Some background on my student: she (let’s call her K.) is just a beginner, having started lessons in January of this year. K. is seven years old, and is now nearing the end of the Primer level of the Faber Piano Adventures.
Here’s what I’ve seen in K. so far:
- The freedom to explore and be creative. She is learning by exploration. She enjoys figuring out how to play tunes by ear, without any assignment or direction from me. She’ll say, “Look! I figured out how to play Mary Had A Little Lamb!”
- She is discovering musical concepts on her own. She has already figured out — all on her own — that when she plays tunes in certain keys, she needs to use the black keys for them to sound right. It’s astonishing when you think about it — she has actually discovered the reason behind key signatures and how transposition works, all by herself! I expect that when we actually start talking about these concepts together, she will find these ideas easy to absorb because she already “gets it.”
- Her ear is developing in a way that is far more efficient and practical than me drilling her with intervals (for example) over and over. She knows what the interval of a 3rd should sound like when she sees it on the page, and her fingers then know what to do.
- We’re having fun! Improvisation is a great way to end a lesson. She is always excited to “make Chinese music.“
To sum it up, improvising regularly with my student has helped her realize the freedom that comes with the art of music, rather than placing a limit herself to play only “what’s on the page.” And this is causing her to understand how music works all the better.
Creativity At Work
K. surprised me last week with a little composition she wrote. And she created her own kind of shorthand for notating her composition onto a sheet of paper. It looked something like this: CDECCDEEFGGEDDDDEDC. She informed me that the long notes were notated by having two of the same letter in a row. Continue reading “Improvisation Yields Creativity and Musical Understanding”
Check out this fascinating news story:

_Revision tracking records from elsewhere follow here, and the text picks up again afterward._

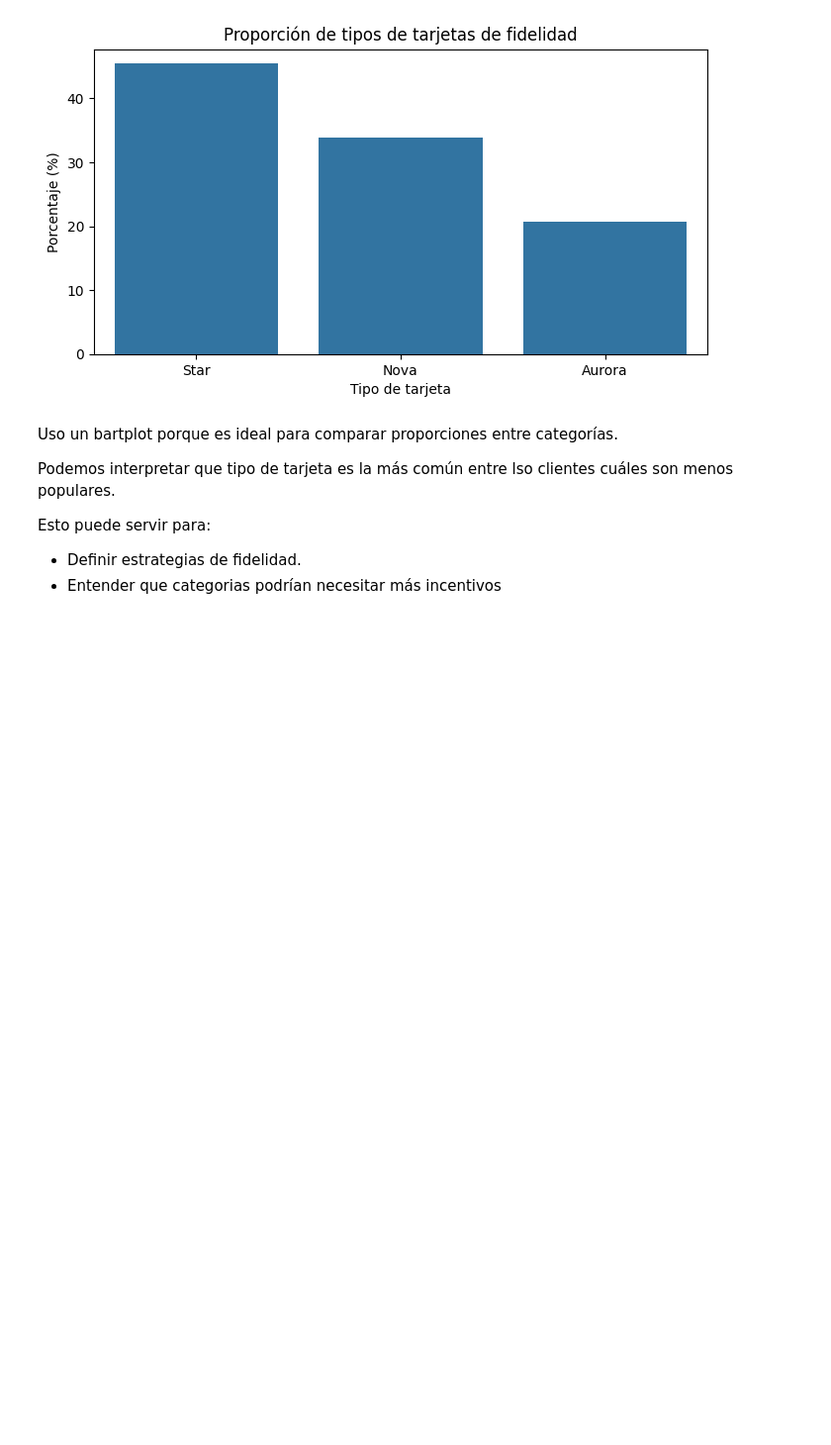
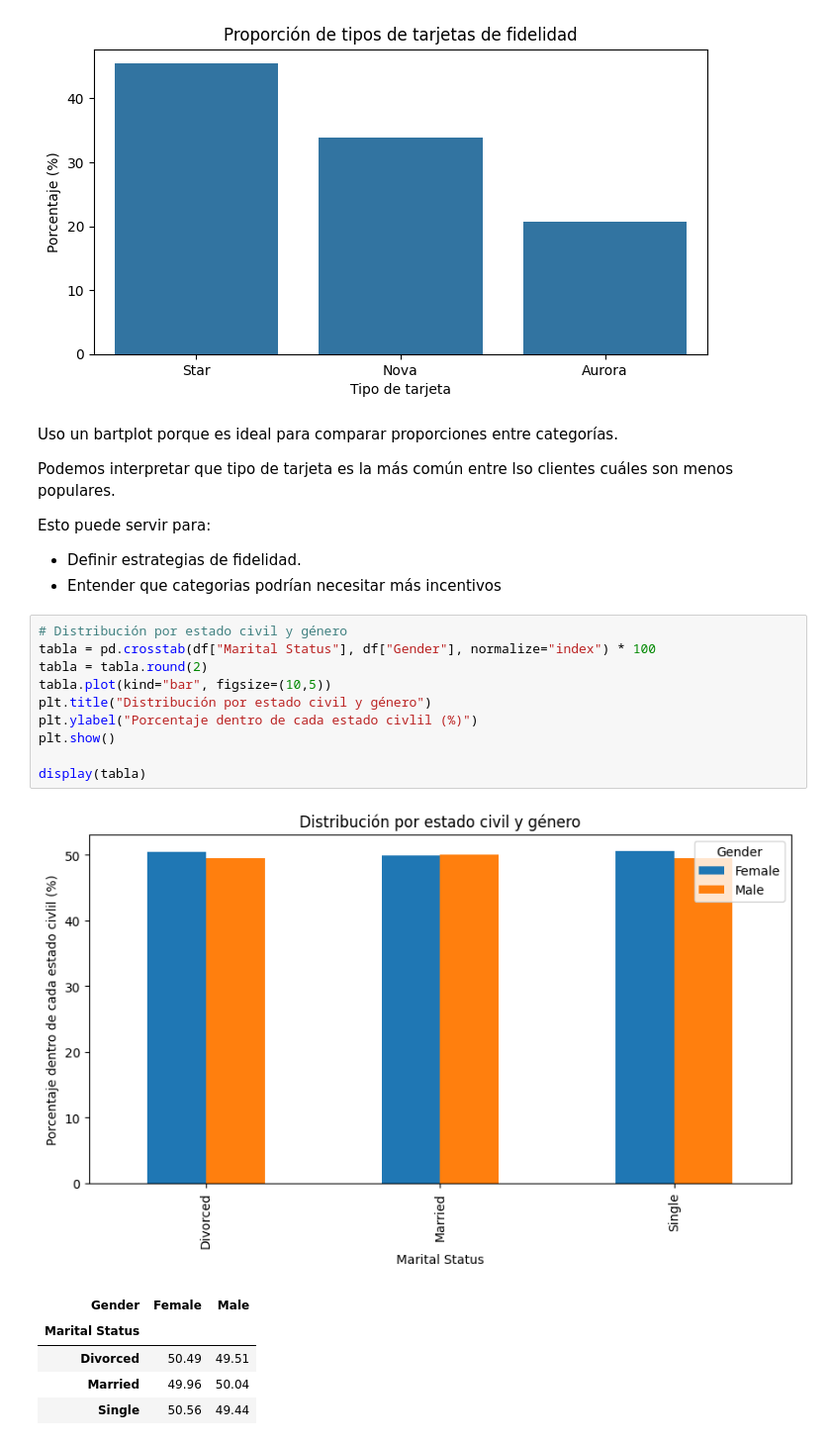
Before and after one commit to Adalab/bda-modulo-3-evaluacion-final-mirianika191-stack, a Jupyter notebook: mod_3_evaluacion_final.ipynb, the cells around one changed output. Shown at 99% size. Saved outputs shown, nothing was run; the diff lists cells and outputs as text; blank space fills up the shorter version.

```diff
--- a/mod_3_evaluacion_final.ipynb
+++ b/mod_3_evaluacion_final.ipynb
@@ -443,3 +443,20 @@ Podemos interpretar que tipo de tarjeta es la más común entre lso clientes cu
 Esto puede servir para:
  - Definir estrategias de fidelidad.
  - Entender que categorias podrían necesitar más incentivos
+# %%
+# Distribución por estado civil y género
+tabla = pd.crosstab(df["Marital Status"], df["Gender"], normalize="index") * 100
+tabla = tabla.round(2)
+tabla.plot(kind="bar", figsize=(10,5))
+plt.title("Distribución por estado civil y género")
+plt.ylabel("Porcentaje dentro de cada estado civlil (%)")
+plt.show()
+
+display(tabla)
+# %% [output]
+[figure, added]
+| Gender | Female | Male |
+| Marital Status |  |  |
+| Divorced | 50.49 | 49.51 |
+| Married | 49.96 | 50.04 |
+| Single | 50.56 | 49.44 |
```
Also changed, not shown: parts of 1 cell of this notebook, 1 other file.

It’s great to see the great potential music (especially the piano) has to connect members of a community in a unique way! This story really got me thinking: what are some ways we as teachers of music can use our skills to connect and benefit the community? We tend to set our focus on just our studios, and admittedly we sometimes get overly competitive with other teachers in the area. Wouldn’t it be great to join forces as teachers/musicians in a particular community and find ways serve the greater community? (Ideas, anyone?) =)
Visit artist Luke Jerram’s “Play Me, I’m Yours” website to view video uploads of various pianists playing on the pianos in cities all over the world.